About this exercise: In the records that follow, find each line containing "Aegean" and copy it.
******
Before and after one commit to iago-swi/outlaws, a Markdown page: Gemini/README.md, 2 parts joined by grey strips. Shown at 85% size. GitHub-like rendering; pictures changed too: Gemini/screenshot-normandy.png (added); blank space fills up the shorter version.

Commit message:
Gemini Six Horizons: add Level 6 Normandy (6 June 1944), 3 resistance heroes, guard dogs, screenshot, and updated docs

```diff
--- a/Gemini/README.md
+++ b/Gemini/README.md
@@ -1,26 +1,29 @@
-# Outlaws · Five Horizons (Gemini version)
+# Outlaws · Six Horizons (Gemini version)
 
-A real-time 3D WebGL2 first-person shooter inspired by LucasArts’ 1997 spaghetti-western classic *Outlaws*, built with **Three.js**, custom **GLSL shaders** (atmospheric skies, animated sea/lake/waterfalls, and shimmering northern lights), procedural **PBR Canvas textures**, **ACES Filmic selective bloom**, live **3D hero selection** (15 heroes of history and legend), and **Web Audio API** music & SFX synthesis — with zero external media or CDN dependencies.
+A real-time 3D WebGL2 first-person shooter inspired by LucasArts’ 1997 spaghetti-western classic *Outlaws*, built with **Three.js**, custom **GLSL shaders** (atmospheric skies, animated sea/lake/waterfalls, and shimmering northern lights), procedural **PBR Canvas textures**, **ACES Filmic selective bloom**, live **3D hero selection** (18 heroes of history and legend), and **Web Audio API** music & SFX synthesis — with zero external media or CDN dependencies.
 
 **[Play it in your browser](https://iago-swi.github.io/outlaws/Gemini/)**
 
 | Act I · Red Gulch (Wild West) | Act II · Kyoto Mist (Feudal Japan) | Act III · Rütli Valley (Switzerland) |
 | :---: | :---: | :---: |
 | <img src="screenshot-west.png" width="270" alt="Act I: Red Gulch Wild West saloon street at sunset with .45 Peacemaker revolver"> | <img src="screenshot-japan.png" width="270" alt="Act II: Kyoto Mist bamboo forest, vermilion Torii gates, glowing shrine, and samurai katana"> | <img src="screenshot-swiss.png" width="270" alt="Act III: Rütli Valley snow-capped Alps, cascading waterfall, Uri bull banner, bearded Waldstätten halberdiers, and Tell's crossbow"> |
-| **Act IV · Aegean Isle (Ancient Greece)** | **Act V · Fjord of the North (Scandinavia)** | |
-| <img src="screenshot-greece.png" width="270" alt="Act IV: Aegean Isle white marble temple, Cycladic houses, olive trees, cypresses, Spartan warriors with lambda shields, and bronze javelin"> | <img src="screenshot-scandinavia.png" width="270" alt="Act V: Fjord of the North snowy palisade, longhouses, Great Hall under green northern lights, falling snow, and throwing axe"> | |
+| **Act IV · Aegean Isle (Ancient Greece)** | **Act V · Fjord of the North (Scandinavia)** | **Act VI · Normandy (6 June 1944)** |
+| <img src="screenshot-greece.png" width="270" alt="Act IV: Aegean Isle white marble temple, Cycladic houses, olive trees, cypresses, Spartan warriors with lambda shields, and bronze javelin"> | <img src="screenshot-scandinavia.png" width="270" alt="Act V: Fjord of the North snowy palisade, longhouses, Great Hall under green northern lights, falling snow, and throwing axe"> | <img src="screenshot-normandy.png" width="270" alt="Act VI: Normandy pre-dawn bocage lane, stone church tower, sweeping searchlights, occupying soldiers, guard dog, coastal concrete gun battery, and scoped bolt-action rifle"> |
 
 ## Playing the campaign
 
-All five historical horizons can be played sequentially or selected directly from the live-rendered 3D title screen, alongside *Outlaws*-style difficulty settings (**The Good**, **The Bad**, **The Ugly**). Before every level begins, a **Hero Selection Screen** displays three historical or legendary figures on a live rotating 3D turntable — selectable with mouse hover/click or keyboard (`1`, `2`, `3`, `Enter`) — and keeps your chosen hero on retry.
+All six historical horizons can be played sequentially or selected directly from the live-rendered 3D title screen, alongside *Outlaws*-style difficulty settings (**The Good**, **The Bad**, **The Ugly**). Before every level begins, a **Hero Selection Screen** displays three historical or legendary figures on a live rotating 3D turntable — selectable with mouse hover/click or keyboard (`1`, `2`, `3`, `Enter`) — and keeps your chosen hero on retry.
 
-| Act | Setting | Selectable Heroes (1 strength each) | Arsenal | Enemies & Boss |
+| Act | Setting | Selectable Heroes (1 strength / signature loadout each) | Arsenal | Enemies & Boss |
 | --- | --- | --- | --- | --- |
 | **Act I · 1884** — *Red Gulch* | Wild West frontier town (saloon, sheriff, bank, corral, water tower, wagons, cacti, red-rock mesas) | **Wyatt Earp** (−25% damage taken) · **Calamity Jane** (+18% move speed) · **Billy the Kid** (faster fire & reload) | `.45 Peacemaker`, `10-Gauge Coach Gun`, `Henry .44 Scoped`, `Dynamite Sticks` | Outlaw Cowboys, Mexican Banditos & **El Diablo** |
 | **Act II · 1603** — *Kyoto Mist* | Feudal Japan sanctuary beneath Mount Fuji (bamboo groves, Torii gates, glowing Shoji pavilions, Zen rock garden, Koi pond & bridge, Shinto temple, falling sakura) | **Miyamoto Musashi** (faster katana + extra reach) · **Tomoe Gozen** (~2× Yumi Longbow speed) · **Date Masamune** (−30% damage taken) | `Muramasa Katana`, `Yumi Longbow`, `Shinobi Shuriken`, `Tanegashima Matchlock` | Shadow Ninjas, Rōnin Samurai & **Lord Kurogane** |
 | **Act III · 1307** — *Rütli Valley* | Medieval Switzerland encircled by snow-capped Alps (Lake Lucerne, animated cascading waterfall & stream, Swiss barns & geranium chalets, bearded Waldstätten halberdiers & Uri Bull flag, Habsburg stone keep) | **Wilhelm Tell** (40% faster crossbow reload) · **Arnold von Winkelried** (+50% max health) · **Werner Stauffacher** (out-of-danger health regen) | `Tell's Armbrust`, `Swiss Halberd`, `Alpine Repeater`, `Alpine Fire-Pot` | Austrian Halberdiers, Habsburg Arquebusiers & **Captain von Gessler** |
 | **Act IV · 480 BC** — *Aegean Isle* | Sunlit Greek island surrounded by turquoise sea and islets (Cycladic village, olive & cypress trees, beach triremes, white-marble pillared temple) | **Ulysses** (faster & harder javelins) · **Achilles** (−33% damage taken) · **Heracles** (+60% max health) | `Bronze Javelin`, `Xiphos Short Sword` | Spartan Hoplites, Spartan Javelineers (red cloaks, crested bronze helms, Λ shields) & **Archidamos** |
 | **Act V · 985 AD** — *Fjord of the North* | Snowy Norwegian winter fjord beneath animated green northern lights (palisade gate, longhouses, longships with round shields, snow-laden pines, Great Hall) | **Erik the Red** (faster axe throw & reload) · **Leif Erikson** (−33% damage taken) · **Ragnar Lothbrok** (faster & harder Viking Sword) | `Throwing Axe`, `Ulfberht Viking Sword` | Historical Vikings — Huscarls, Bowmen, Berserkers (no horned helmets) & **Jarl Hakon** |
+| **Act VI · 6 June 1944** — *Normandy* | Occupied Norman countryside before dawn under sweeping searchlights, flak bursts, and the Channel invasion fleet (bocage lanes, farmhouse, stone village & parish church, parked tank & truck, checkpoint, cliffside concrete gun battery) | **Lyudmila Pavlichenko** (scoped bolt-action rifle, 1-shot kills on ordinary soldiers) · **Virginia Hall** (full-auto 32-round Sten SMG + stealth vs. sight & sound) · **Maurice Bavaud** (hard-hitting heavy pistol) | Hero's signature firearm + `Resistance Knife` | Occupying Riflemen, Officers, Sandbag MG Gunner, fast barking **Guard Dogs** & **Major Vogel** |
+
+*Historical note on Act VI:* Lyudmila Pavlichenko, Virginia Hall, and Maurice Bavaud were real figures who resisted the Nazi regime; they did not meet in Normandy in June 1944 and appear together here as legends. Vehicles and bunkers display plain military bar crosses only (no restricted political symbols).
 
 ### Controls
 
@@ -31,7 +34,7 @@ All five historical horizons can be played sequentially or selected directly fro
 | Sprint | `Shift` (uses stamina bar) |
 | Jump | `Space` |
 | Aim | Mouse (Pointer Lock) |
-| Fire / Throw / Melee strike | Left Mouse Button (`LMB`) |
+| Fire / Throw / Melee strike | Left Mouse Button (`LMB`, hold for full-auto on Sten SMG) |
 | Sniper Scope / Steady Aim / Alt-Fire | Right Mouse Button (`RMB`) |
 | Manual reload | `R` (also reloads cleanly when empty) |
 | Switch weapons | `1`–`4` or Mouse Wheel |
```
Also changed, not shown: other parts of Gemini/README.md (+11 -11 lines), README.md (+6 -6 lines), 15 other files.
******
Expected answer:
-| **Act IV · Aegean Isle (Ancient Greece)** | **Act V · Fjord of the North (Scandinavia)** | |
-| <img src="screenshot-greece.png" width="270" alt="Act IV: Aegean Isle white marble temple, Cycladic houses, olive trees, cypresses, Spartan warriors with lambda shields, and bronze javelin"> | <img src="screenshot-scandinavia.png" width="270" alt="Act V: Fjord of the North snowy palisade, longhouses, Great Hall under green northern lights, falling snow, and throwing axe"> | |
+| **Act IV · Aegean Isle (Ancient Greece)** | **Act V · Fjord of the North (Scandinavia)** | **Act VI · Normandy (6 June 1944)** |
+| <img src="screenshot-greece.png" width="270" alt="Act IV: Aegean Isle white marble temple, Cycladic houses, olive trees, cypresses, Spartan warriors with lambda shields, and bronze javelin"> | <img src="screenshot-scandinavia.png" width="270" alt="Act V: Fjord of the North snowy palisade, longhouses, Great Hall under green northern lights, falling snow, and throwing axe"> | <img src="screenshot-normandy.png" width="270" alt="Act VI: Normandy pre-dawn bocage lane, stone church tower, sweeping searchlights, occupying soldiers, guard dog, coastal concrete gun battery, and scoped bolt-action rifle"> |
 | **Act IV · 480 BC** — *Aegean Isle* | Sunlit Greek island surrounded by turquoise sea and islets (Cycladic village, olive & cypress trees, beach triremes, white-marble pillared temple) | **Ulysses** (faster & harder javelins) · **Achilles** (−33% damage taken) · **Heracles** (+60% max health) | `Bronze Javelin`, `Xiphos Short Sword` | Spartan Hoplites, Spartan Javelineers (red cloaks, crested bronze helms, Λ shields) & **Archidamos** |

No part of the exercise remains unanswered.